_TASK BRIEF_: Would you print every entry below exactly as written, omitting the images?

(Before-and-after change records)
--- START ---

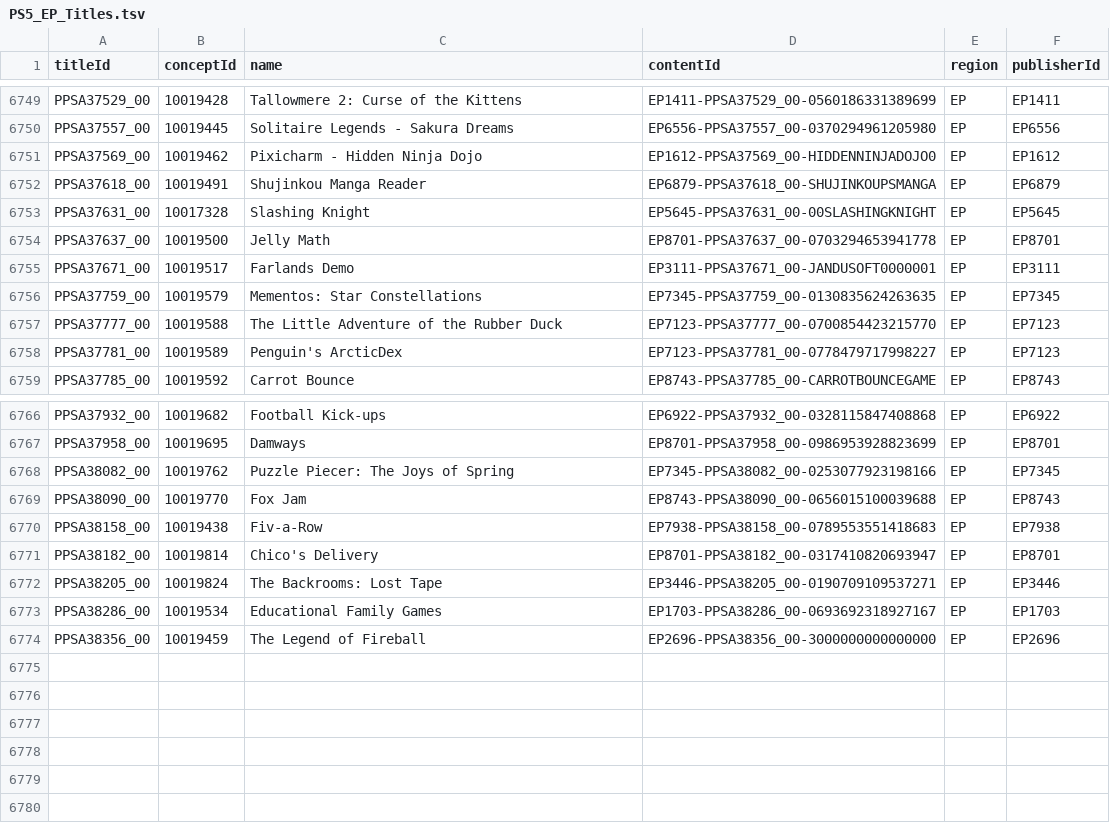
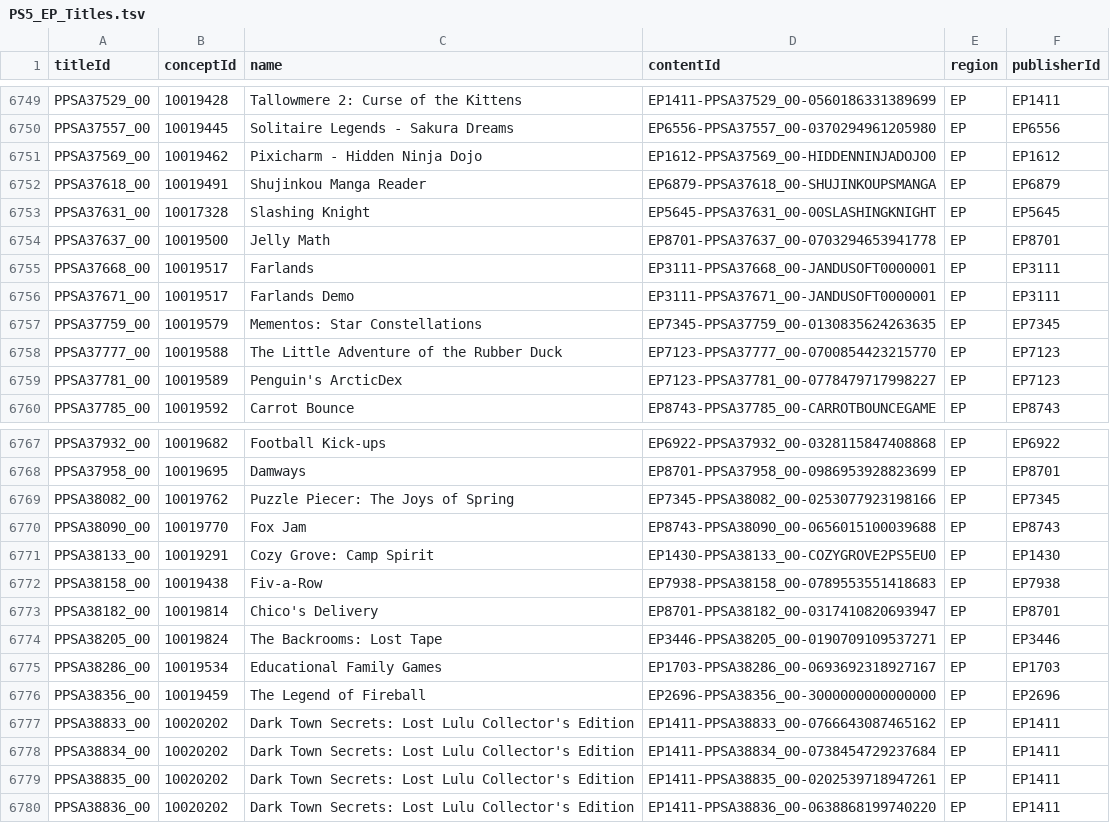
Before and after one commit to andshrew/PlayStation-Titles, a TSV file: Region/Europe/PS5_EP_Titles.tsv, drawn as a sheet; only a part is shown, gaps mark what is left out; the diff names each change by its address in the sheet, - before the commit and + after, or states it on an @@ line.

Commit message:
Refreshed title data

```diff
--- a/Region/Europe/PS5_EP_Titles.tsv
+++ b/Region/Europe/PS5_EP_Titles.tsv
+row 6755: PPSA37668_00 | 10019517 | Farlands | EP3111-PPSA37668_00-JANDUSOFT0000001 | EP | EP3111
+row 6771: PPSA38133_00 | 10019291 | Cozy Grove: Camp Spirit | EP1430-PPSA38133_00-COZYGROVE2PS5EU0 | EP | EP1430
+row 6777: PPSA38833_00 | 10020202 | Dark Town Secrets: Lost Lulu Collector's Edition | EP1411-PPSA38833_00-0766643087465162 | EP | EP1411
+row 6778: PPSA38834_00 | 10020202 | Dark Town Secrets: Lost Lulu Collector's Edition | EP1411-PPSA38834_00-0738454729237684 | EP | EP1411
+row 6779: PPSA38835_00 | 10020202 | Dark Town Secrets: Lost Lulu Collector's Edition | EP1411-PPSA38835_00-0202539718947261 | EP | EP1411
+row 6780: PPSA38836_00 | 10020202 | Dark Town Secrets: Lost Lulu Collector's Edition | EP1411-PPSA38836_00-0638868199740220 | EP | EP1411
```
Also changed, not shown: Region/America/PS5_UP_Titles.tsv, Region/America/PS5_UP_Titles_by_Concept.tsv, 29 other files.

--- END ---

_TASK RESPONSE_:
Before and after one commit to andshrew/PlayStation-Titles, a TSV file: Region/Europe/PS5_EP_Titles.tsv, drawn as a sheet; only a part is shown, gaps mark what is left out; the diff names each change by its address in the sheet, - before the commit and + after, or states it on an @@ line.

Commit message:
Refreshed title data

```diff
--- a/Region/Europe/PS5_EP_Titles.tsv
+++ b/Region/Europe/PS5_EP_Titles.tsv
+row 6755: PPSA37668_00 | 10019517 | Farlands | EP3111-PPSA37668_00-JANDUSOFT0000001 | EP | EP3111
+row 6771: PPSA38133_00 | 10019291 | Cozy Grove: Camp Spirit | EP1430-PPSA38133_00-COZYGROVE2PS5EU0 | EP | EP1430
+row 6777: PPSA38833_00 | 10020202 | Dark Town Secrets: Lost Lulu Collector's Edition | EP1411-PPSA38833_00-0766643087465162 | EP | EP1411
+row 6778: PPSA38834_00 | 10020202 | Dark Town Secrets: Lost Lulu Collector's Edition | EP1411-PPSA38834_00-0738454729237684 | EP | EP1411
+row 6779: PPSA38835_00 | 10020202 | Dark Town Secrets: Lost Lulu Collector's Edition | EP1411-PPSA38835_00-0202539718947261 | EP | EP1411
+row 6780: PPSA38836_00 | 10020202 | Dark Town Secrets: Lost Lulu Collector's Edition | EP1411-PPSA38836_00-0638868199740220 | EP | EP1411
```
Also changed, not shown: Region/America/PS5_UP_Titles.tsv, Region/America/PS5_UP_Titles_by_Concept.tsv, 29 other files.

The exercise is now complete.